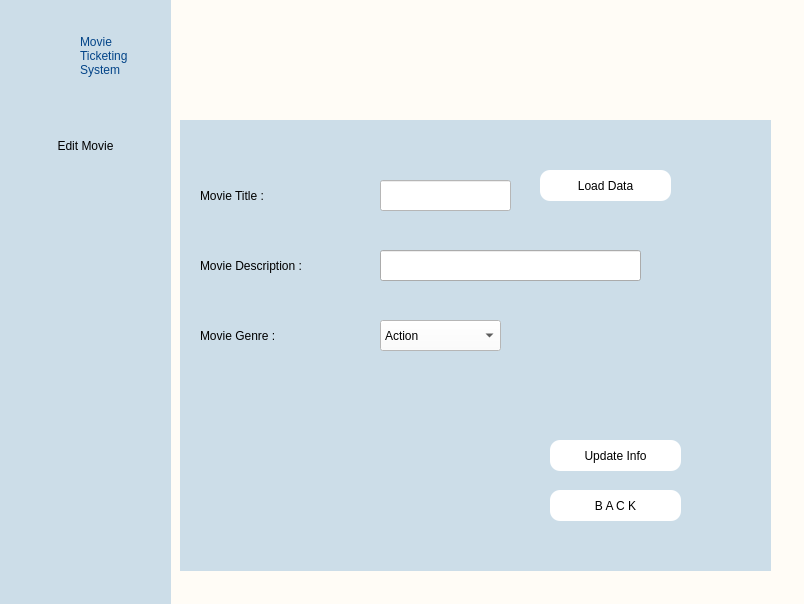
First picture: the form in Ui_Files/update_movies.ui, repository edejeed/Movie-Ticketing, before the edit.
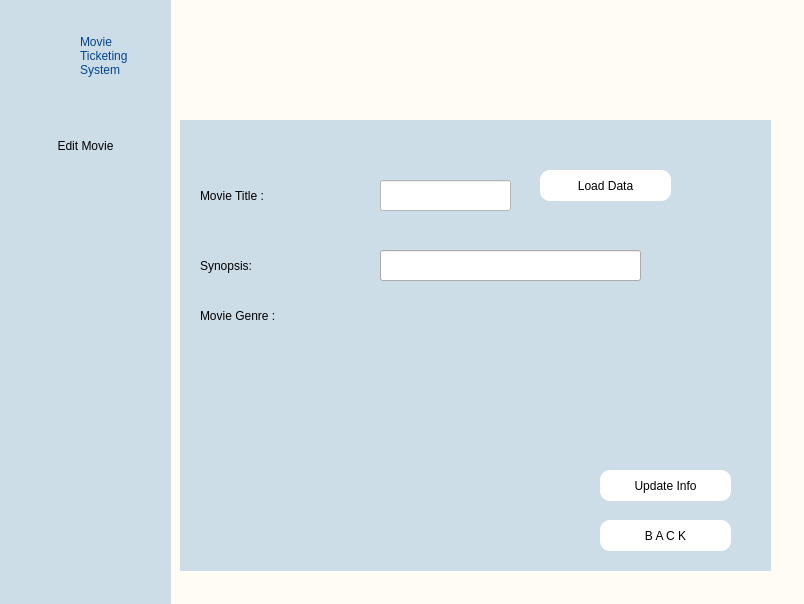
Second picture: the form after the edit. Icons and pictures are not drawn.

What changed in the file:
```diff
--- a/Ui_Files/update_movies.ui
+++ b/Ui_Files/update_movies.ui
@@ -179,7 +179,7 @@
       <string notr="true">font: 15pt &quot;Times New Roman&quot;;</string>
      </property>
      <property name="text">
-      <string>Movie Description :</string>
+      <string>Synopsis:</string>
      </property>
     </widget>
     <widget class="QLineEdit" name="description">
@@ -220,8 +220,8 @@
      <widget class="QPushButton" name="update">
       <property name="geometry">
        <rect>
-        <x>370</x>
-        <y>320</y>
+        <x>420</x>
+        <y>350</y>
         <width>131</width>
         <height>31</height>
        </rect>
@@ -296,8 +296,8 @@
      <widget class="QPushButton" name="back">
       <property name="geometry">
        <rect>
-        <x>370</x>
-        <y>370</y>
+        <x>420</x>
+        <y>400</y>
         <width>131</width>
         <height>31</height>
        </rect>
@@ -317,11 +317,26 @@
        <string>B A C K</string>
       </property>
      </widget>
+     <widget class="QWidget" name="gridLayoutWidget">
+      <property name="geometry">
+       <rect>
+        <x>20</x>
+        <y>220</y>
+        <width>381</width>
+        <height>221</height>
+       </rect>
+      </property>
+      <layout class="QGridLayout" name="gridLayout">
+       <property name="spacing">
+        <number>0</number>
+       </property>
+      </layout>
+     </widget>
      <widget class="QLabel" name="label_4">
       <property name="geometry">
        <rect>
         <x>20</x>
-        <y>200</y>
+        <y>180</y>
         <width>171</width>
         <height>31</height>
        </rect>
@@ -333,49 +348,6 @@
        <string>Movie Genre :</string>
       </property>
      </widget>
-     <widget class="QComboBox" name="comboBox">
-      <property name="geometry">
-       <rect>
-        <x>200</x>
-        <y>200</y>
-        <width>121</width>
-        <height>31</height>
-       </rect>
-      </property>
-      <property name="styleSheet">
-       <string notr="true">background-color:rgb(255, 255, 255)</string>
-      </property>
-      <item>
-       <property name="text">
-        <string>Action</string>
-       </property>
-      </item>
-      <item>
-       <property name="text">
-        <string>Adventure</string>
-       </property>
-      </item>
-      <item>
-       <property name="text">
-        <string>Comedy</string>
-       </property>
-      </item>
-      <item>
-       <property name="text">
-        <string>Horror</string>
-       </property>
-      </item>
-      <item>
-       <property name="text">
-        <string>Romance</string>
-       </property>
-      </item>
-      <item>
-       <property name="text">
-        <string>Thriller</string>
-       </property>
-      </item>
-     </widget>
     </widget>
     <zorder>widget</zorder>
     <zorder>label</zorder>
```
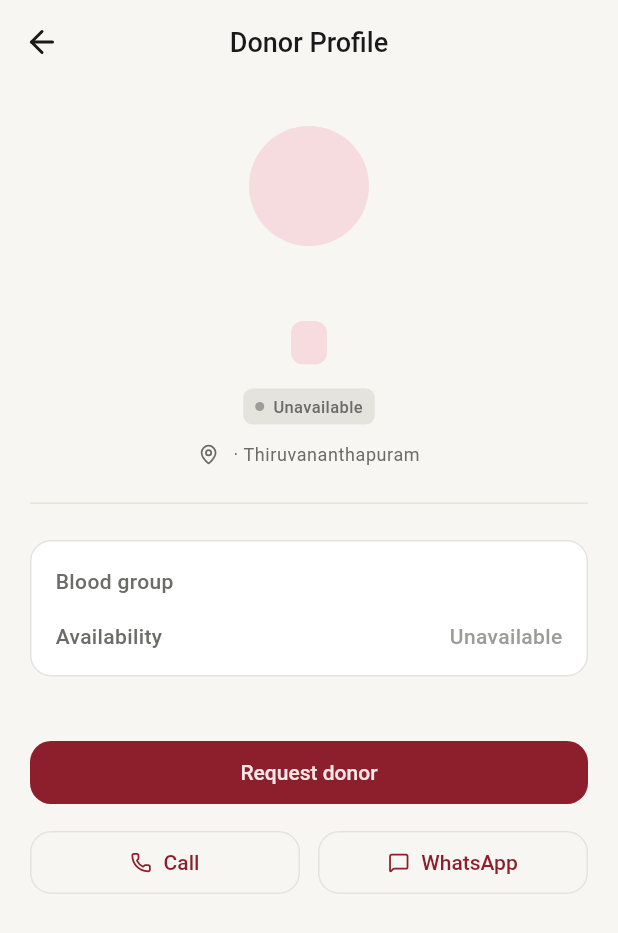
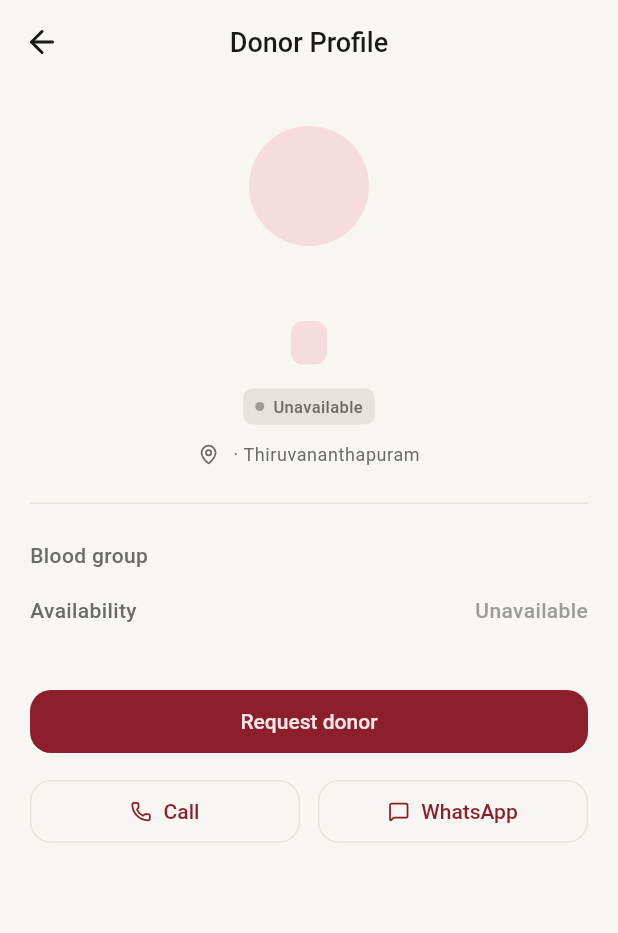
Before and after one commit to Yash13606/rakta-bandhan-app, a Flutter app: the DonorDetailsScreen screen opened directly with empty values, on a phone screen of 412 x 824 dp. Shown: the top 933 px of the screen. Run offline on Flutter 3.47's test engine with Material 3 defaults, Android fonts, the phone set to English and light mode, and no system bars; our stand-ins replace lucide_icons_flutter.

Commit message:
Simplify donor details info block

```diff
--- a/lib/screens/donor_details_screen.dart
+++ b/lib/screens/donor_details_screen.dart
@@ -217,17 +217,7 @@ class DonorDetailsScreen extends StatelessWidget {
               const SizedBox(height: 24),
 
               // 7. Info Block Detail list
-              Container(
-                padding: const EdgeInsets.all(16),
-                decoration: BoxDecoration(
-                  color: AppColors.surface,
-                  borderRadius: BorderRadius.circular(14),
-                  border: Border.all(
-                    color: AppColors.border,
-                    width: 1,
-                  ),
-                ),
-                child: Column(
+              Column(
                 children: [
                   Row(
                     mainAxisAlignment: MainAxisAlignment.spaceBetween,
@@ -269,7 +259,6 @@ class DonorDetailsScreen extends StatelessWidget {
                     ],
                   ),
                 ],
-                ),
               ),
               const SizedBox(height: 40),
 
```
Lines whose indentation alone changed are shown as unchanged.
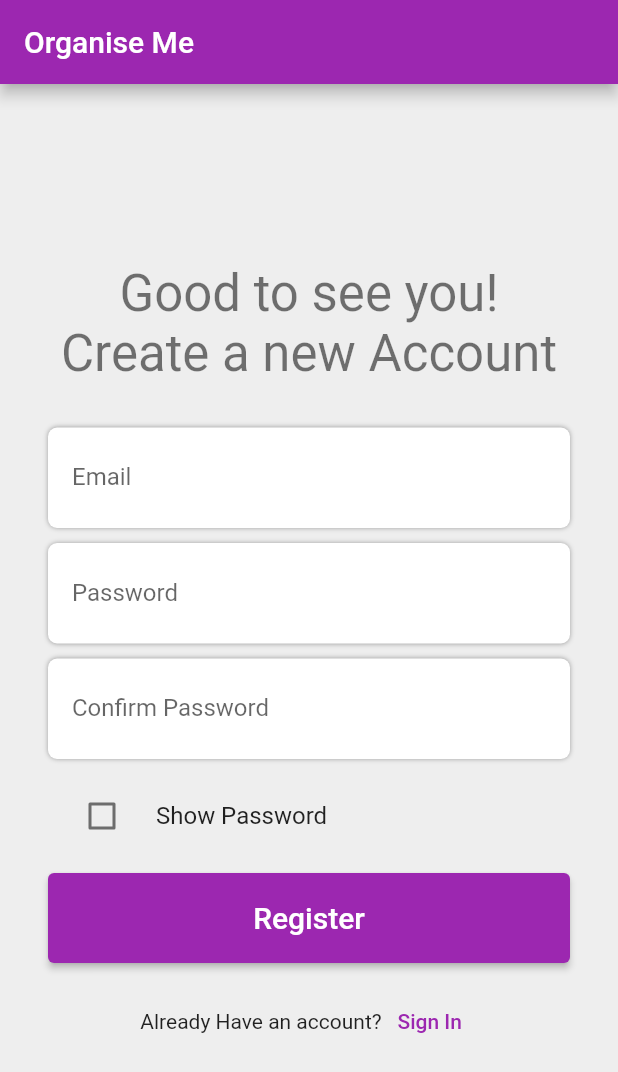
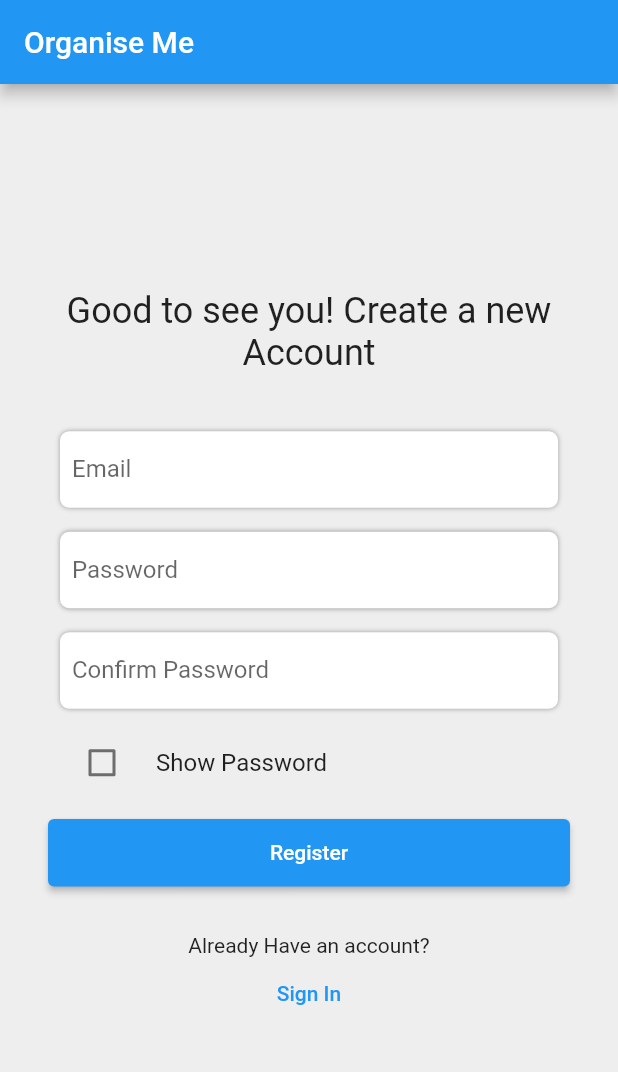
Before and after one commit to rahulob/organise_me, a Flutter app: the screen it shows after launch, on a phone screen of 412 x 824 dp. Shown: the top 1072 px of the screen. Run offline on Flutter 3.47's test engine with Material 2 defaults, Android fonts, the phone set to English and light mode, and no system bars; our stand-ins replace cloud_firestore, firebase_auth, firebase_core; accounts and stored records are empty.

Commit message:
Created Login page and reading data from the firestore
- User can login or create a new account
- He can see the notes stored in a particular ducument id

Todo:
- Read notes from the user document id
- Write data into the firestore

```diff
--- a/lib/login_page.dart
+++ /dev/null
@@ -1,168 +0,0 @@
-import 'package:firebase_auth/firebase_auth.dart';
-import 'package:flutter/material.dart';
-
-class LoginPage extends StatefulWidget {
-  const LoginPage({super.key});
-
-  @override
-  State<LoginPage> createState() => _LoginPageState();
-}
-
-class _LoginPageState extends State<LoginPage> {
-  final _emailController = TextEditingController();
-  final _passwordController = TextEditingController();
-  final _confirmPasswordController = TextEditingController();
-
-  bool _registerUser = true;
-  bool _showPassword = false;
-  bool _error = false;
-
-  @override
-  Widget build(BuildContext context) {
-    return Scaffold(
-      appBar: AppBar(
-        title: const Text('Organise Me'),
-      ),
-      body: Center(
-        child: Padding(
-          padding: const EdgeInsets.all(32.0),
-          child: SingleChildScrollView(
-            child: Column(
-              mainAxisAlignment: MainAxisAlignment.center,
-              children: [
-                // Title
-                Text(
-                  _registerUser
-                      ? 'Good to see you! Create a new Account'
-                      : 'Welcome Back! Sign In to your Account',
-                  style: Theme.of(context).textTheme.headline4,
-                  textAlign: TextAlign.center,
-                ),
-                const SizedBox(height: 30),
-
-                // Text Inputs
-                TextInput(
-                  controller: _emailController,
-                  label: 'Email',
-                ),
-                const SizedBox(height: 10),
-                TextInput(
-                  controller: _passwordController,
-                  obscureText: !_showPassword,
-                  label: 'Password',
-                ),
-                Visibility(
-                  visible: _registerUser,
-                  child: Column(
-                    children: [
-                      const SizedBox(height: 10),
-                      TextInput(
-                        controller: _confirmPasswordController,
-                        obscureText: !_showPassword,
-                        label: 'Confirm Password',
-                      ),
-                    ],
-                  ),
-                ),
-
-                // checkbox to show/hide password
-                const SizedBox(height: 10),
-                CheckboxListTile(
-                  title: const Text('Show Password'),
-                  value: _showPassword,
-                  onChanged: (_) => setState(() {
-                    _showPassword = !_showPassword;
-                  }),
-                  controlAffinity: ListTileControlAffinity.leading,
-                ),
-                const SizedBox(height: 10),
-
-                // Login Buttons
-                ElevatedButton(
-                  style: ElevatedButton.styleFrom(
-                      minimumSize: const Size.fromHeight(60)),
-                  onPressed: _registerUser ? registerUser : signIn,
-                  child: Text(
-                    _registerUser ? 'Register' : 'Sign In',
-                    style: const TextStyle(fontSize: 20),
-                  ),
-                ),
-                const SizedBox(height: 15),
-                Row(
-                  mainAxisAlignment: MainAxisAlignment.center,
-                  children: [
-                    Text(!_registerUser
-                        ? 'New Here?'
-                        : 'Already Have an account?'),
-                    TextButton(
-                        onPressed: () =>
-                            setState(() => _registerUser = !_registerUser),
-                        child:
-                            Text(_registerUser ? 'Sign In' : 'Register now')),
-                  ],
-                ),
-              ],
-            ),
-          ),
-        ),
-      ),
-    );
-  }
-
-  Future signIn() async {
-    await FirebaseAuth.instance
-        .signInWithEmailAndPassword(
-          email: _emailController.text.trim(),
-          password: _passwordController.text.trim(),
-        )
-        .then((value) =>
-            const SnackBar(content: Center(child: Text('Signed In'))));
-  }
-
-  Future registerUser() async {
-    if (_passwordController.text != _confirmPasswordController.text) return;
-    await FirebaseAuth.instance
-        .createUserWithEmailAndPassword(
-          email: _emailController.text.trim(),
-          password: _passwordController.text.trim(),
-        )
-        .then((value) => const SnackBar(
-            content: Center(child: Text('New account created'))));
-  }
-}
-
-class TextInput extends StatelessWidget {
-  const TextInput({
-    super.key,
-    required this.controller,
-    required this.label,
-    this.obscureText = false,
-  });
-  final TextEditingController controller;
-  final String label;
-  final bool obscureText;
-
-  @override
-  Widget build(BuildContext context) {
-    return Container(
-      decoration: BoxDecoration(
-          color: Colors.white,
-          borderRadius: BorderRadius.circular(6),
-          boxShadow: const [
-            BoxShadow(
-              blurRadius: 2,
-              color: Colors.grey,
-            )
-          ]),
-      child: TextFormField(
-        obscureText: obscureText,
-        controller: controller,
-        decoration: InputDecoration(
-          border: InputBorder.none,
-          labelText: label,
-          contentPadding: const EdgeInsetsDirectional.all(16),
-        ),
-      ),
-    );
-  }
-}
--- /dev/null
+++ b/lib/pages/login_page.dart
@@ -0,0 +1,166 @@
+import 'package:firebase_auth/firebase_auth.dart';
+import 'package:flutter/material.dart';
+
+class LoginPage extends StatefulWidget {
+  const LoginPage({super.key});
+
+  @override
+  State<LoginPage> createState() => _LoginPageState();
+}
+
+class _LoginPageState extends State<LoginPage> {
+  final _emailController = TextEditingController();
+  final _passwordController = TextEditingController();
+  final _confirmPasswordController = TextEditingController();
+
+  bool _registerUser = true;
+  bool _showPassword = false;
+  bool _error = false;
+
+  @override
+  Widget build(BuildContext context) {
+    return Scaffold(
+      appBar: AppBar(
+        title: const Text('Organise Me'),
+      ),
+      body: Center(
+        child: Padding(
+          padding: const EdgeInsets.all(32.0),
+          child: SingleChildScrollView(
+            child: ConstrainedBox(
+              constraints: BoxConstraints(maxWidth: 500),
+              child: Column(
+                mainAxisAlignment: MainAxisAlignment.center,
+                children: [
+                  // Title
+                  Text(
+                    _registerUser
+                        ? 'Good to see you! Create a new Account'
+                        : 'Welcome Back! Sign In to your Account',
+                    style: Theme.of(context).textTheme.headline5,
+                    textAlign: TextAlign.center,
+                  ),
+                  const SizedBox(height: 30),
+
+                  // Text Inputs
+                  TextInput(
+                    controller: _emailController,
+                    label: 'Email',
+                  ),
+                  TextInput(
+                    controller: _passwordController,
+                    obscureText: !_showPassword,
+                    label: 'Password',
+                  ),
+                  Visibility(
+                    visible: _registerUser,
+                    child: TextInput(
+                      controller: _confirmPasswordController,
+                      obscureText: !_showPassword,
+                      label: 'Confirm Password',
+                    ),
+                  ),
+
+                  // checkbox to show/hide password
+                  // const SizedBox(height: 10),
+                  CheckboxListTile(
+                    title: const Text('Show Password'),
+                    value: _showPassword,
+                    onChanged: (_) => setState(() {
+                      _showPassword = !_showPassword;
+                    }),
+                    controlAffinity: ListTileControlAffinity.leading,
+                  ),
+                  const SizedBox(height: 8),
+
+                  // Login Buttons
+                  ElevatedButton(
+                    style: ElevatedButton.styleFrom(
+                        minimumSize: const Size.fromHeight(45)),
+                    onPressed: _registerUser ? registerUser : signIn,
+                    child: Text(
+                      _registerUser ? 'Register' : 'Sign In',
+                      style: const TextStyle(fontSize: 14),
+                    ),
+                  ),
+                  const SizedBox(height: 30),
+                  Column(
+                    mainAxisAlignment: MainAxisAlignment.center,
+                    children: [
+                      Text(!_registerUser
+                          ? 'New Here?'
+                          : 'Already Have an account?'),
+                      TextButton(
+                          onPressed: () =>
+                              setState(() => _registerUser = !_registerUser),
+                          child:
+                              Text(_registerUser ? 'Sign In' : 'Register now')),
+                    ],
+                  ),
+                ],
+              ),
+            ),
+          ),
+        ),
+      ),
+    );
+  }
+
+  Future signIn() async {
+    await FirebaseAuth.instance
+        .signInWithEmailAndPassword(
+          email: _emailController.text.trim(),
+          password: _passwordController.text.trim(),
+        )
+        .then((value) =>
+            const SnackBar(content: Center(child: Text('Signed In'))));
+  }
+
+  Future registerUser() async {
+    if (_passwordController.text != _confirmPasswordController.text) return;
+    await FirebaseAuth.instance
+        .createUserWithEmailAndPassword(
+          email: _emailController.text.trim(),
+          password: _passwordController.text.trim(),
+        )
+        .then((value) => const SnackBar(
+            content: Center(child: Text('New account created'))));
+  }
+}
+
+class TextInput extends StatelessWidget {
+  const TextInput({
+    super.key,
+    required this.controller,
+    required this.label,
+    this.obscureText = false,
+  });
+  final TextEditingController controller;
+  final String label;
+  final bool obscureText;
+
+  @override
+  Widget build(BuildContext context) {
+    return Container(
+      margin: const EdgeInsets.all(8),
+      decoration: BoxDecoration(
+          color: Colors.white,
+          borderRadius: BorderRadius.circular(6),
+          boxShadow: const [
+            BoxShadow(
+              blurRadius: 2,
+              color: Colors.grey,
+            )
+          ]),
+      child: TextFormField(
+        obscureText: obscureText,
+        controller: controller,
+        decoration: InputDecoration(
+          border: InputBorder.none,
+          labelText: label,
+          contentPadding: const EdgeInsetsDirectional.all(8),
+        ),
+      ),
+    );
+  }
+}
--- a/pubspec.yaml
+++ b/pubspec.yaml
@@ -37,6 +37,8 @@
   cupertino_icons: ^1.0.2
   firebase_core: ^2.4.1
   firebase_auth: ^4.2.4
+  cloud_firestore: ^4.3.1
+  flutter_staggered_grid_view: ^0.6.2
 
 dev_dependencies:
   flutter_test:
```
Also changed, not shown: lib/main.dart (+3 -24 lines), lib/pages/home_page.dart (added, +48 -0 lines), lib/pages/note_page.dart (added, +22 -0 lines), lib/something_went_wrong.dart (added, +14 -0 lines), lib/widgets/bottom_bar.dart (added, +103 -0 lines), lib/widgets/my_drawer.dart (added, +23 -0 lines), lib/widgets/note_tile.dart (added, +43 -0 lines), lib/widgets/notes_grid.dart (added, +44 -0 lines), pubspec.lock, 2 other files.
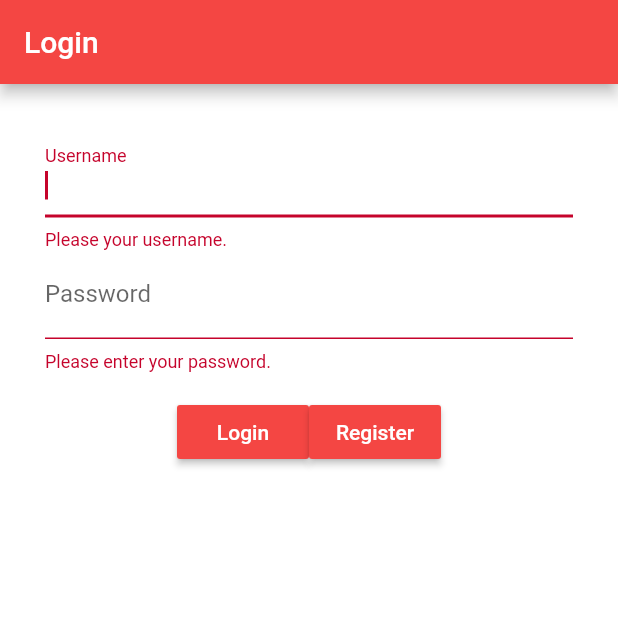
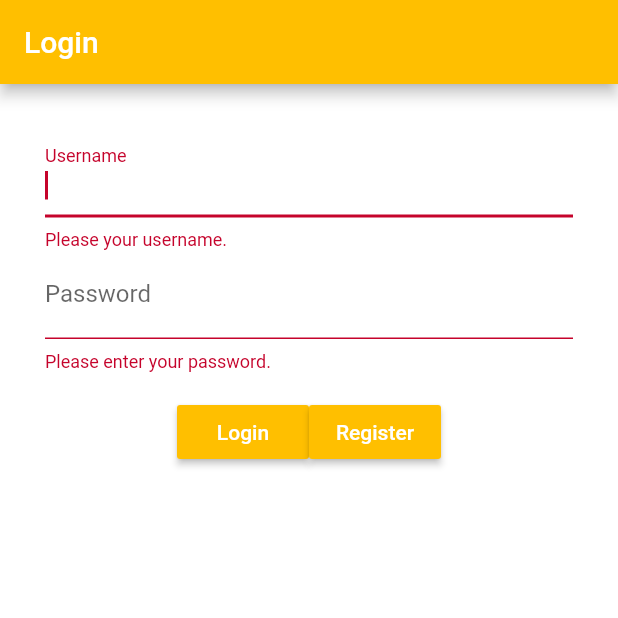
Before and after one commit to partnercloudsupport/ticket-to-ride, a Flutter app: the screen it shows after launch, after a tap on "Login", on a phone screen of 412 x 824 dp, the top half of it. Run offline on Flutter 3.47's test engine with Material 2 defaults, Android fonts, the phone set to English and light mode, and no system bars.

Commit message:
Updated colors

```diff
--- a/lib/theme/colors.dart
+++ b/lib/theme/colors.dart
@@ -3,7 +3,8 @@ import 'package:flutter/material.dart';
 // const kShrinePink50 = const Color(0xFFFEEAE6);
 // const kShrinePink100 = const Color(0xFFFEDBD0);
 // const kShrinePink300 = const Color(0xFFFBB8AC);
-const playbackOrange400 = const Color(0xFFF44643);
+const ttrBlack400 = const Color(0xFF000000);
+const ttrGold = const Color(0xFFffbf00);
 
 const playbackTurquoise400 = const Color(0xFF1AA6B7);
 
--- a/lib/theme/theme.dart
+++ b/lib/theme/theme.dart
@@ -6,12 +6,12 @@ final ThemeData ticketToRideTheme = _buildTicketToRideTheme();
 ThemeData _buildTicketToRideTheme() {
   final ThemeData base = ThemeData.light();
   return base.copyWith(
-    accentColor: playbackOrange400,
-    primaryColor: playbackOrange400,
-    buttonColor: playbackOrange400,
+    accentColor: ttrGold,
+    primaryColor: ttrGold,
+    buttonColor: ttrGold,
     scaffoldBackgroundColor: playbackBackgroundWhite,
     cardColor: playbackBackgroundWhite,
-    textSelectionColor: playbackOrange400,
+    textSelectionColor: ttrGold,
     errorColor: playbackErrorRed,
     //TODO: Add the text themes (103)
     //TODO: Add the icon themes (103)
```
##############################
__REQUIREMENT__. Across these entries, count each line where the string "children" shows up. Give only the count.

__SOLUTION TO THIS TASK__. 6